» EXERCISE BRIEF
Retype all entries exactly, skipping pictures.

» RECORDED DATA
=== Section Start ===

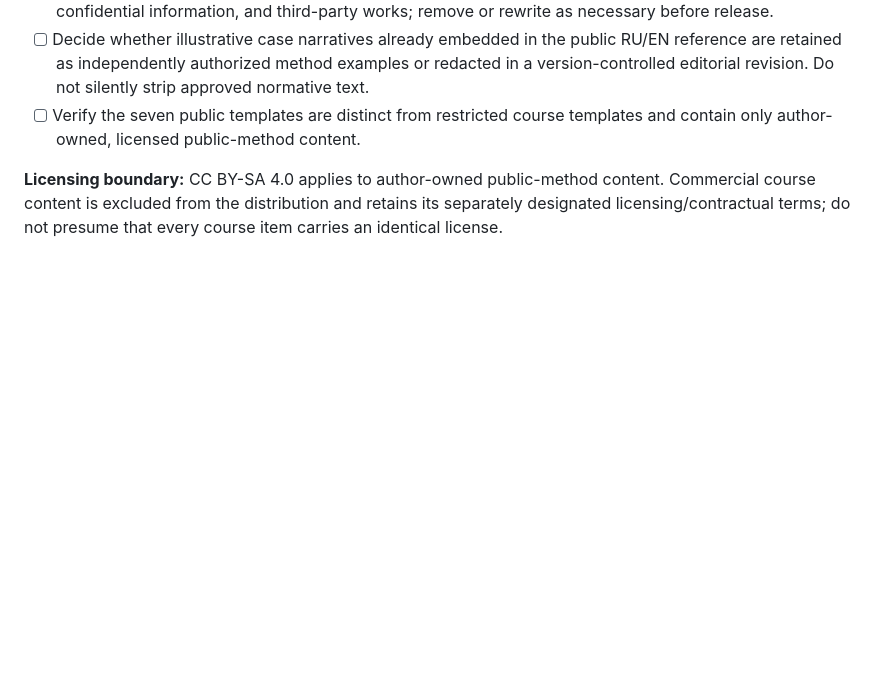
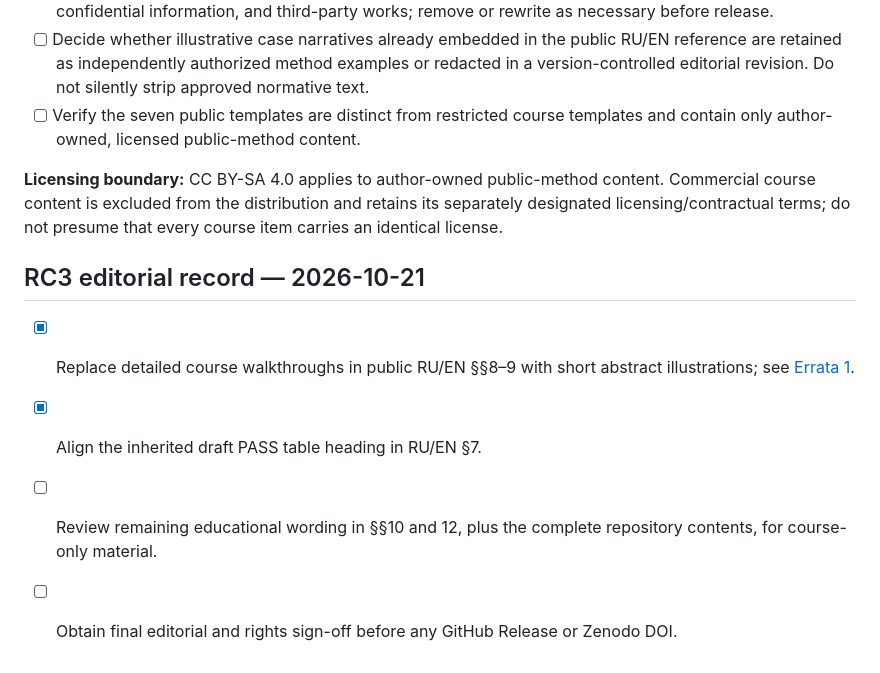
Before and after one commit to elkaram56-spec/trusted-context-method, a Markdown page: publication/PUBLICATION_CHECKLIST.md, the part around the change. Drawn GitHub-style; blank space fills up the shorter version.

Commit message:
docs: record RC3 candidate and remaining publication blockers

```diff
--- a/publication/PUBLICATION_CHECKLIST.md
+++ b/publication/PUBLICATION_CHECKLIST.md
@@ -24,3 +24,9 @@
 - [ ] Verify the seven public templates are distinct from restricted course templates and contain only author-owned, licensed public-method content.
 
 **Licensing boundary:** CC BY-SA 4.0 applies to author-owned public-method content. Commercial course content is excluded from the distribution and retains its separately designated licensing/contractual terms; do not presume that every course item carries an identical license.
+
+## RC3 editorial record — 2026-10-21
+- [x] Replace detailed course walkthroughs in public RU/EN §§8–9 with short abstract illustrations; see [Errata 1](ERRATA_1_RC3.md).
+- [x] Align the inherited draft PASS table heading in RU/EN §7.
+- [ ] Review remaining educational wording in §§10 and 12, plus the complete repository contents, for course-only material.
+- [ ] Obtain final editorial and rights sign-off before any GitHub Release or Zenodo DOI.
```
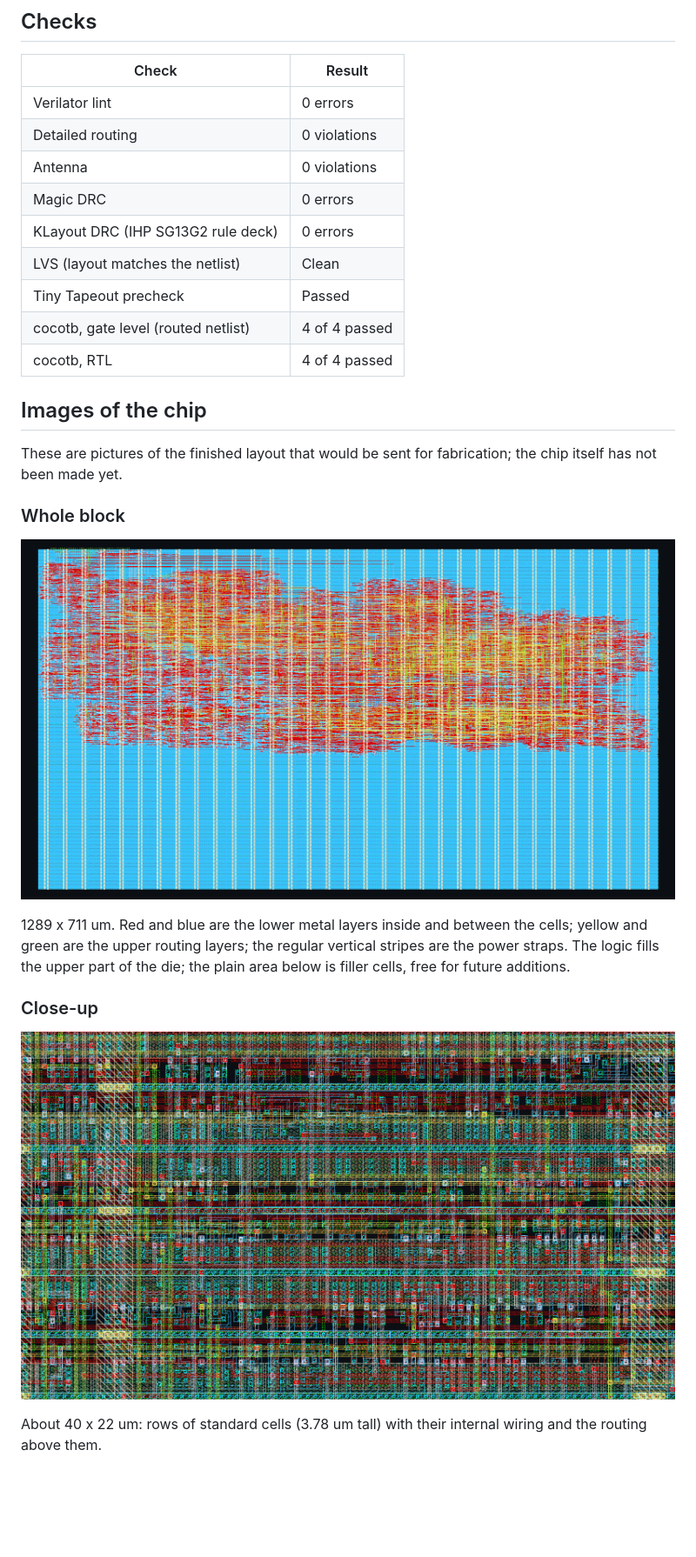
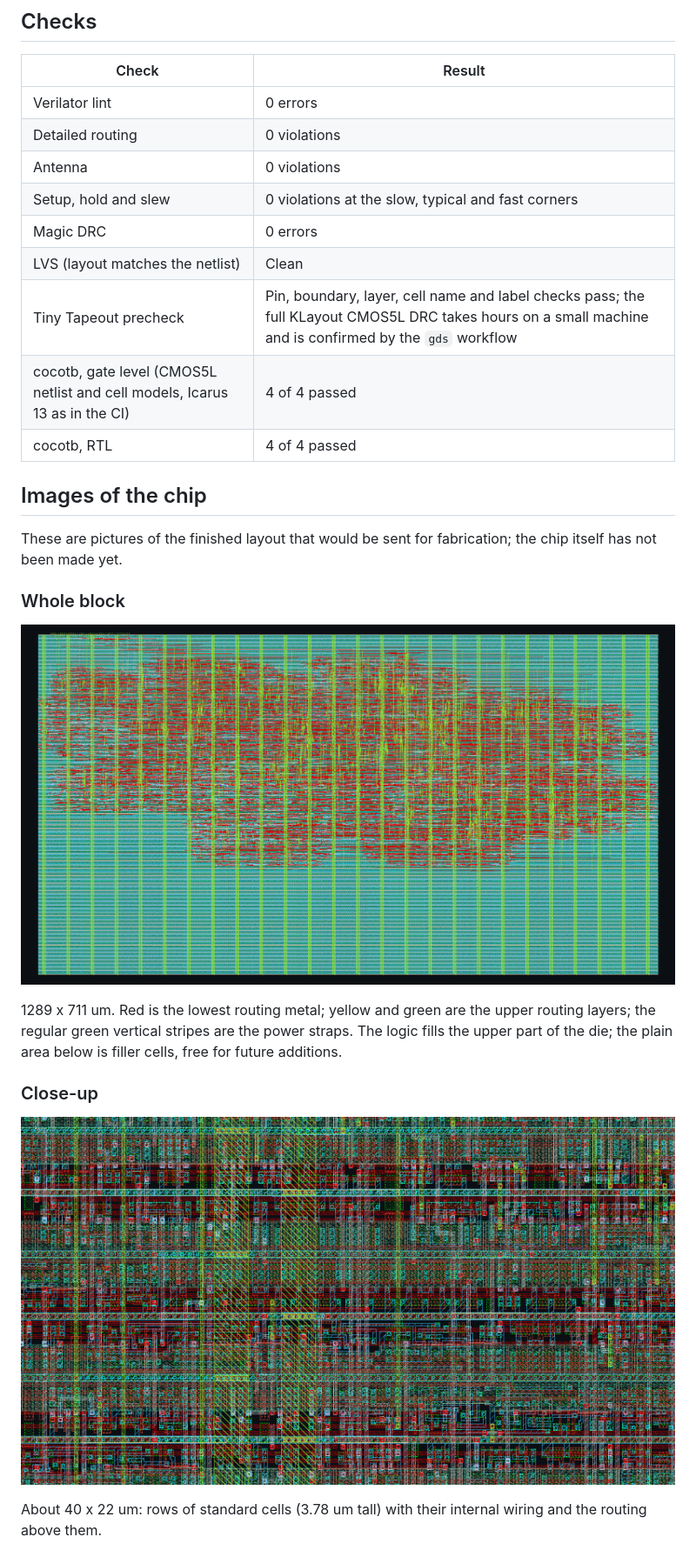
Before and after one commit to Vertrex-star/ProEm-Open-Source-Protocol-Emulator, a Markdown page: gds/README.md, the part around the change printed below. Shown: that part at 87% size. GitHub-like rendering; pictures changed too: gds/images/layout_closeup.png, gds/images/layout_full.png; blank space fills up the shorter version.

```diff
--- a/gds/README.md
+++ b/gds/README.md
@@ -151,11 +154,11 @@ speed limits for the shuttle have not been checked.
 | Verilator lint | 0 errors |
 | Detailed routing | 0 violations |
 | Antenna | 0 violations |
+| Setup, hold and slew | 0 violations at the slow, typical and fast corners |
 | Magic DRC | 0 errors |
-| KLayout DRC (IHP SG13G2 rule deck) | 0 errors |
 | LVS (layout matches the netlist) | Clean |
-| Tiny Tapeout precheck | Passed |
-| cocotb, gate level (routed netlist) | 4 of 4 passed |
+| Tiny Tapeout precheck | Pin, boundary, layer, cell name and label checks pass; the full KLayout CMOS5L DRC takes hours on a small machine and is confirmed by the `gds` workflow |
+| cocotb, gate level (CMOS5L netlist and cell models, Icarus 13 as in the CI) | 4 of 4 passed |
 | cocotb, RTL | 4 of 4 passed |
 
 ## Images of the chip
@@ -167,10 +170,9 @@ has not been made yet.
 
 ![Whole layout, 6 x 4 tiles](images/layout_full.png)
 
-1289 x 711 um. Red and blue are the lower metal layers inside and between the cells; yellow and
-green are the upper routing layers; the regular vertical stripes are the power straps. The logic
-fills the upper part of the die; the plain area below is filler cells, free for future
-additions.
+1289 x 711 um. Red is the lowest routing metal; yellow and green are the upper routing layers;
+the regular green vertical stripes are the power straps. The logic fills the upper part of the
+die; the plain area below is filler cells, free for future additions.
 
 ### Close-up
 
```
Also changed, not shown: other parts of gds/README.md (+41 -38 lines), README.md (+27 -23 lines), docs/layout_full.png, 5 other files.
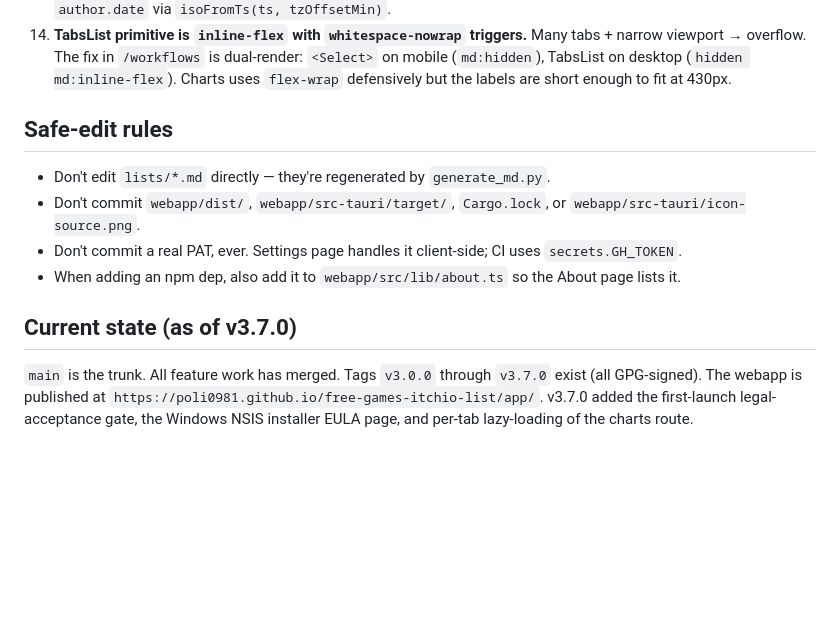
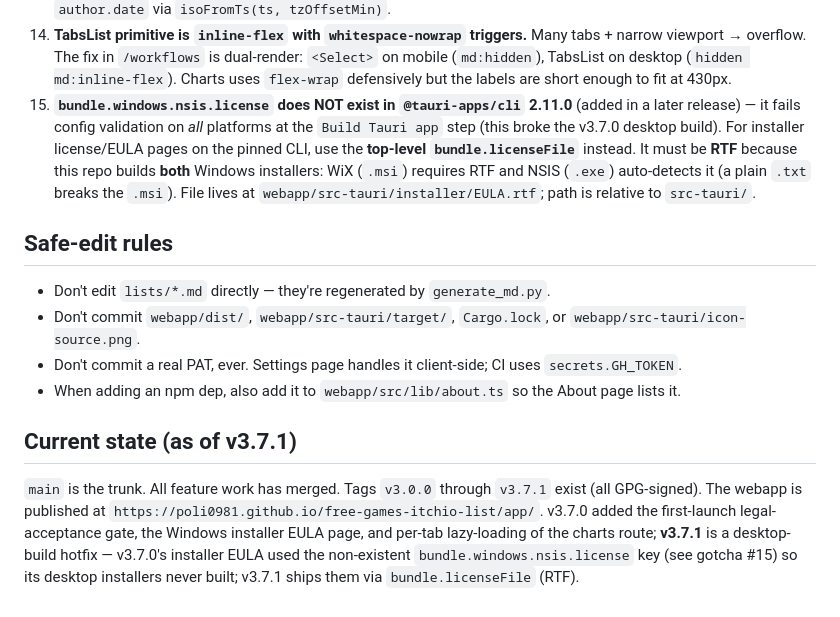
Before and after one commit to poli0981/free-games-itchio-list, a Markdown page: CLAUDE.md, the part around the change. Rendered like a GitHub page; blank space fills up the shorter version.

Commit message:
docs(claude-md): record Tauri nsis.license gotcha (#15) + v3.7.1 state (#69)
bundle.windows.nsis.license does not exist in @tauri-apps/cli 2.11.0 and broke
the v3.7.0 desktop build; document the bundle.licenseFile (RTF) workaround so
future sessions don't relearn it. Bump current-state note to v3.7.1.

Co-authored-by: Claude Opus 4.8 (1M context) <noreply@anthropic.com>

```diff
--- a/CLAUDE.md
+++ b/CLAUDE.md
@@ -104,6 +104,7 @@ Fine-grained PAT scoped to **only this repo** with:
 12. **GPG signing must use binary mode in openpgp.js.** `openpgp.createMessage({ text })` normalizes line endings before hashing → signature won't verify against the LF-only Git commit object. Use `createMessage({ binary: TextEncoder.encode(canonical) })`.
 13. **Commit object canonical timestamp must match Octokit's `author.date` exactly.** GitHub re-derives `<unix_ts> <±HHMM>` from the ISO date and recomputes the SHA. Use a single `ts + tzOffsetMin` source for both, derive `author.date` via `isoFromTs(ts, tzOffsetMin)`.
 14. **TabsList primitive is `inline-flex` with `whitespace-nowrap` triggers.** Many tabs + narrow viewport → overflow. The fix in `/workflows` is dual-render: `<Select>` on mobile (`md:hidden`), TabsList on desktop (`hidden md:inline-flex`). Charts uses `flex-wrap` defensively but the labels are short enough to fit at 430px.
+15. **`bundle.windows.nsis.license` does NOT exist in `@tauri-apps/cli` 2.11.0** (added in a later release) — it fails config validation on *all* platforms at the `Build Tauri app` step (this broke the v3.7.0 desktop build). For installer license/EULA pages on the pinned CLI, use the **top-level `bundle.licenseFile`** instead. It must be **RTF** because this repo builds **both** Windows installers: WiX (`.msi`) requires RTF and NSIS (`.exe`) auto-detects it (a plain `.txt` breaks the `.msi`). File lives at `webapp/src-tauri/installer/EULA.rtf`; path is relative to `src-tauri/`.
 
 ## Safe-edit rules
 
@@ -112,6 +113,6 @@ Fine-grained PAT scoped to **only this repo** with:
 - Don't commit a real PAT, ever. Settings page handles it client-side; CI uses `secrets.GH_TOKEN`.
 - When adding an npm dep, also add it to `webapp/src/lib/about.ts` so the About page lists it.
 
-## Current state (as of v3.7.0)
+## Current state (as of v3.7.1)
 
-`main` is the trunk. All feature work has merged. Tags `v3.0.0` through `v3.7.0` exist (all GPG-signed). The webapp is published at `https://poli0981.github.io/free-games-itchio-list/app/`. v3.7.0 added the first-launch legal-acceptance gate, the Windows NSIS installer EULA page, and per-tab lazy-loading of the charts route.
+`main` is the trunk. All feature work has merged. Tags `v3.0.0` through `v3.7.1` exist (all GPG-signed). The webapp is published at `https://poli0981.github.io/free-games-itchio-list/app/`. v3.7.0 added the first-launch legal-acceptance gate, the Windows installer EULA page, and per-tab lazy-loading of the charts route; **v3.7.1** is a desktop-build hotfix — v3.7.0's installer EULA used the non-existent `bundle.windows.nsis.license` key (see gotcha #15) so its desktop installers never built; v3.7.1 ships them via `bundle.licenseFile` (RTF).
```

=== Section End ===

» WRITTEN RESPONSE
Before and after one commit to elkaram56-spec/trusted-context-method, a Markdown page: publication/PUBLICATION_CHECKLIST.md, the part around the change. Drawn GitHub-style; blank space fills up the shorter version.

Commit message:
docs: record RC3 candidate and remaining publication blockers

```diff
--- a/publication/PUBLICATION_CHECKLIST.md
+++ b/publication/PUBLICATION_CHECKLIST.md
@@ -24,3 +24,9 @@
 - [ ] Verify the seven public templates are distinct from restricted course templates and contain only author-owned, licensed public-method content.
 
 **Licensing boundary:** CC BY-SA 4.0 applies to author-owned public-method content. Commercial course content is excluded from the distribution and retains its separately designated licensing/contractual terms; do not presume that every course item carries an identical license.
+
+## RC3 editorial record — 2026-10-21
+- [x] Replace detailed course walkthroughs in public RU/EN §§8–9 with short abstract illustrations; see [Errata 1](ERRATA_1_RC3.md).
+- [x] Align the inherited draft PASS table heading in RU/EN §7.
+- [ ] Review remaining educational wording in §§10 and 12, plus the complete repository contents, for course-only material.
+- [ ] Obtain final editorial and rights sign-off before any GitHub Release or Zenodo DOI.
```
Before and after one commit to Vertrex-star/ProEm-Open-Source-Protocol-Emulator, a Markdown page: gds/README.md, the part around the change printed below. Shown: that part at 87% size. GitHub-like rendering; pictures changed too: gds/images/layout_closeup.png, gds/images/layout_full.png; blank space fills up the shorter version.

```diff
--- a/gds/README.md
+++ b/gds/README.md
@@ -151,11 +154,11 @@ speed limits for the shuttle have not been checked.
 | Verilator lint | 0 errors |
 | Detailed routing | 0 violations |
 | Antenna | 0 violations |
+| Setup, hold and slew | 0 violations at the slow, typical and fast corners |
 | Magic DRC | 0 errors |
-| KLayout DRC (IHP SG13G2 rule deck) | 0 errors |
 | LVS (layout matches the netlist) | Clean |
-| Tiny Tapeout precheck | Passed |
-| cocotb, gate level (routed netlist) | 4 of 4 passed |
+| Tiny Tapeout precheck | Pin, boundary, layer, cell name and label checks pass; the full KLayout CMOS5L DRC takes hours on a small machine and is confirmed by the `gds` workflow |
+| cocotb, gate level (CMOS5L netlist and cell models, Icarus 13 as in the CI) | 4 of 4 passed |
 | cocotb, RTL | 4 of 4 passed |
 
 ## Images of the chip
@@ -167,10 +170,9 @@ has not been made yet.
 
 ![Whole layout, 6 x 4 tiles](images/layout_full.png)
 
-1289 x 711 um. Red and blue are the lower metal layers inside and between the cells; yellow and
-green are the upper routing layers; the regular vertical stripes are the power straps. The logic
-fills the upper part of the die; the plain area below is filler cells, free for future
-additions.
+1289 x 711 um. Red is the lowest routing metal; yellow and green are the upper routing layers;
+the regular green vertical stripes are the power straps. The logic fills the upper part of the
+die; the plain area below is filler cells, free for future additions.
 
 ### Close-up
 
```
Also changed, not shown: other parts of gds/README.md (+41 -38 lines), README.md (+27 -23 lines), docs/layout_full.png, 5 other files.
Before and after one commit to poli0981/free-games-itchio-list, a Markdown page: CLAUDE.md, the part around the change. Rendered like a GitHub page; blank space fills up the shorter version.

Commit message:
docs(claude-md): record Tauri nsis.license gotcha (#15) + v3.7.1 state (#69)
bundle.windows.nsis.license does not exist in @tauri-apps/cli 2.11.0 and broke
the v3.7.0 desktop build; document the bundle.licenseFile (RTF) workaround so
future sessions don't relearn it. Bump current-state note to v3.7.1.

Co-authored-by: Claude Opus 4.8 (1M context) <noreply@anthropic.com>

```diff
--- a/CLAUDE.md
+++ b/CLAUDE.md
@@ -104,6 +104,7 @@ Fine-grained PAT scoped to **only this repo** with:
 12. **GPG signing must use binary mode in openpgp.js.** `openpgp.createMessage({ text })` normalizes line endings before hashing → signature won't verify against the LF-only Git commit object. Use `createMessage({ binary: TextEncoder.encode(canonical) })`.
 13. **Commit object canonical timestamp must match Octokit's `author.date` exactly.** GitHub re-derives `<unix_ts> <±HHMM>` from the ISO date and recomputes the SHA. Use a single `ts + tzOffsetMin` source for both, derive `author.date` via `isoFromTs(ts, tzOffsetMin)`.
 14. **TabsList primitive is `inline-flex` with `whitespace-nowrap` triggers.** Many tabs + narrow viewport → overflow. The fix in `/workflows` is dual-render: `<Select>` on mobile (`md:hidden`), TabsList on desktop (`hidden md:inline-flex`). Charts uses `flex-wrap` defensively but the labels are short enough to fit at 430px.
+15. **`bundle.windows.nsis.license` does NOT exist in `@tauri-apps/cli` 2.11.0** (added in a later release) — it fails config validation on *all* platforms at the `Build Tauri app` step (this broke the v3.7.0 desktop build). For installer license/EULA pages on the pinned CLI, use the **top-level `bundle.licenseFile`** instead. It must be **RTF** because this repo builds **both** Windows installers: WiX (`.msi`) requires RTF and NSIS (`.exe`) auto-detects it (a plain `.txt` breaks the `.msi`). File lives at `webapp/src-tauri/installer/EULA.rtf`; path is relative to `src-tauri/`.
 
 ## Safe-edit rules
 
@@ -112,6 +113,6 @@ Fine-grained PAT scoped to **only this repo** with:
 - Don't commit a real PAT, ever. Settings page handles it client-side; CI uses `secrets.GH_TOKEN`.
 - When adding an npm dep, also add it to `webapp/src/lib/about.ts` so the About page lists it.
 
-## Current state (as of v3.7.0)
+## Current state (as of v3.7.1)
 
-`main` is the trunk. All feature work has merged. Tags `v3.0.0` through `v3.7.0` exist (all GPG-signed). The webapp is published at `https://poli0981.github.io/free-games-itchio-list/app/`. v3.7.0 added the first-launch legal-acceptance gate, the Windows NSIS installer EULA page, and per-tab lazy-loading of the charts route.
+`main` is the trunk. All feature work has merged. Tags `v3.0.0` through `v3.7.1` exist (all GPG-signed). The webapp is published at `https://poli0981.github.io/free-games-itchio-list/app/`. v3.7.0 added the first-launch legal-acceptance gate, the Windows installer EULA page, and per-tab lazy-loading of the charts route; **v3.7.1** is a desktop-build hotfix — v3.7.0's installer EULA used the non-existent `bundle.windows.nsis.license` key (see gotcha #15) so its desktop installers never built; v3.7.1 ships them via `bundle.licenseFile` (RTF).
```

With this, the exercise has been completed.